On Saturday, April 12, 2014, the Center for Teaching through Children’s Books, in partnership with the ESL STEM Success Grant and the Suburban Council of IRA (SCIRA), hosted an exciting full-day nonfiction institute entitled “Teaching Through informational Texts.” The event was made possible by a generous grant from the Pajeau Foundation. 

Teachers, librarians, administrators and reading specialists alike gathered for an engaging and interactive day to learn from featured academic, Dr. Marc Aronson (historian, author, editor), as well as other keynote speakers from various backgrounds: Laura Beltchenko (Literacy and Common Core Consultant), Judith Fradin (author), Nick Glass (founder of, Susan Dove Lempke (Booklist, Hornbook reviewer of children’s nonfiction), and Toby Rajput (CTCB librarian, 2012 Sibert Committee Member). 

The Center for Teaching through Children’s Books achieved its proposal to the Pajeau Foundation: to offer an institute that focuses on Informational Books and Common Core – relevant topics that have become more integrated into today’s youth education. From discovering new ways to build Common Core connections, to tutorials about innovative online text analysis tools, the day was undeniably insightful and inspiring. One attendee commented, “I couldn't have improved [the institute]. I don't think anyone will walk out of here the same person they were when they walked in today.” Indeed, the support, knowledge and enthusiasm from our attendees, speakers, and staff made the day a true success. 

The institute likewise gave us the opportunity to hand out evaluative surveys: to explore ways that we can attract a more diversified audience and to dig deeper into areas of interest for future events. Of those surveyed, our needs assessment revealed that a majority of people would like to see more coursework offered on interpreting the Common Core State Standards, topical nonfiction, and Children’s Literature (specifically Picture Books). Other noteworthy discoveries included a strong desire towards sessions that focus on utilizing international books in the classroom, and digital diversity with children’s books. 

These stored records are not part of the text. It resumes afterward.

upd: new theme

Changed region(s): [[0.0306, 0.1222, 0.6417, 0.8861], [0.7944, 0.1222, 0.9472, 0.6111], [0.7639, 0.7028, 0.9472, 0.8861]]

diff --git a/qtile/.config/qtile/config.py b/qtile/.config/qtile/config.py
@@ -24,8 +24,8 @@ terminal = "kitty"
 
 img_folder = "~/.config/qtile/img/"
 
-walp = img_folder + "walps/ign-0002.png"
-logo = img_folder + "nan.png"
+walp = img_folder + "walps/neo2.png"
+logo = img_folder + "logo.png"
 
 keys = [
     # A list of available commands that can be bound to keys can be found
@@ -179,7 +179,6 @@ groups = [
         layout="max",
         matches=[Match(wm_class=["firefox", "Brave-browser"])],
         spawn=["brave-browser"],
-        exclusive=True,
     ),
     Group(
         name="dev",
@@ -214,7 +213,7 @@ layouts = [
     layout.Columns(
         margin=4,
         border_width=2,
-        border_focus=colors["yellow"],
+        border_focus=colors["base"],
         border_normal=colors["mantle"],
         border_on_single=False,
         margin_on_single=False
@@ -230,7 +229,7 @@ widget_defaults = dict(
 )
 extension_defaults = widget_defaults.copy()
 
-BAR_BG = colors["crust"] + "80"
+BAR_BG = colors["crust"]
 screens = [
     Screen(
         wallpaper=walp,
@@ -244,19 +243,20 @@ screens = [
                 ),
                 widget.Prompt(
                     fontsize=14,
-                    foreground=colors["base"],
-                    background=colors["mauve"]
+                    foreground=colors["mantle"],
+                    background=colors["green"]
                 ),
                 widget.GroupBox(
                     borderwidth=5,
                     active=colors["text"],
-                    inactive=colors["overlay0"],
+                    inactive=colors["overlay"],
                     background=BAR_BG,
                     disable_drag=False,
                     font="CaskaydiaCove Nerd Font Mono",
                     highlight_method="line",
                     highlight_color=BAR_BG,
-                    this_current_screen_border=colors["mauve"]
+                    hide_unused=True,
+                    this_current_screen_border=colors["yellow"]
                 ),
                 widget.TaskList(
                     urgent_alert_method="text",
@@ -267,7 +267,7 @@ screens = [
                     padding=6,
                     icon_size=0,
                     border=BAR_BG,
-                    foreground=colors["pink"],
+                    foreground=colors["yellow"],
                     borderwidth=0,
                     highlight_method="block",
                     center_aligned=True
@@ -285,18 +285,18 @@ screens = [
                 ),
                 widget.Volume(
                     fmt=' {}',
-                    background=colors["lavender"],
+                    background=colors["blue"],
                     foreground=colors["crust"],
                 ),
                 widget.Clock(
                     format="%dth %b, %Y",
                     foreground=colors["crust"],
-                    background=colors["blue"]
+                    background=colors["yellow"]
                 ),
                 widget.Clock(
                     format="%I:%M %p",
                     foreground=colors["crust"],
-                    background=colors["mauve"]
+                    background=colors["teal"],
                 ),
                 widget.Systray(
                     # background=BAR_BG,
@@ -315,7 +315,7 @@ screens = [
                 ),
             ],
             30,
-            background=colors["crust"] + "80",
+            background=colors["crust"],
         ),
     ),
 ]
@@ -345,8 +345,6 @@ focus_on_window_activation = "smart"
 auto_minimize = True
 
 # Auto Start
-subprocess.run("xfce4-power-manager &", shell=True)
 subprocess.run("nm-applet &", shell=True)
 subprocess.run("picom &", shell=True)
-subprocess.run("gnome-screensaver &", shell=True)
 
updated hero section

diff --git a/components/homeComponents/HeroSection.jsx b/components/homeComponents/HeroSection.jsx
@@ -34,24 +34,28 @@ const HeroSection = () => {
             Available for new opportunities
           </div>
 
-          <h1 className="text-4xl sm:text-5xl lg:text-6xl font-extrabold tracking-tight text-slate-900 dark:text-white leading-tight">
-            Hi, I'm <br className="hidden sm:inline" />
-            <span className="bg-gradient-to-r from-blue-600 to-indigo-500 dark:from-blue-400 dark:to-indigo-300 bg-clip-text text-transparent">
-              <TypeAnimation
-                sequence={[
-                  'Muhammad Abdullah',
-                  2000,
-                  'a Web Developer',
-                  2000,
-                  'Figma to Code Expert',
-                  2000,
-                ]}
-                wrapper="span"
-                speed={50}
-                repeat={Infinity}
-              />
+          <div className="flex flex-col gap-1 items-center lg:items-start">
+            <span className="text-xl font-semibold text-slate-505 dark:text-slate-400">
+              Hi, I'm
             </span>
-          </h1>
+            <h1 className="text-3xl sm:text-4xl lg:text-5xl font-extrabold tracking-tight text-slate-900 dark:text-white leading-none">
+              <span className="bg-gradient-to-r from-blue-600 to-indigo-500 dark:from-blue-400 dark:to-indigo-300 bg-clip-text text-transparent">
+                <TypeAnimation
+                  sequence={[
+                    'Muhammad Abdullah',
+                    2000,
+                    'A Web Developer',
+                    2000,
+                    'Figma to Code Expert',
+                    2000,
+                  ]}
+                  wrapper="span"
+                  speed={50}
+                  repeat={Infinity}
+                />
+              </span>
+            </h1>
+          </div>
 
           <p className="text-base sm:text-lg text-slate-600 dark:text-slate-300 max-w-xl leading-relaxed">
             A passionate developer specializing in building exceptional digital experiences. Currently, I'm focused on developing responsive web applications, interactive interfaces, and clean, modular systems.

The institute and its survey results made CTCB’s collaborative mission, which is our dedication to excellence in teaching with quality literature for children and adolescents, even clearer, as well as its relevance with children’s literacy today.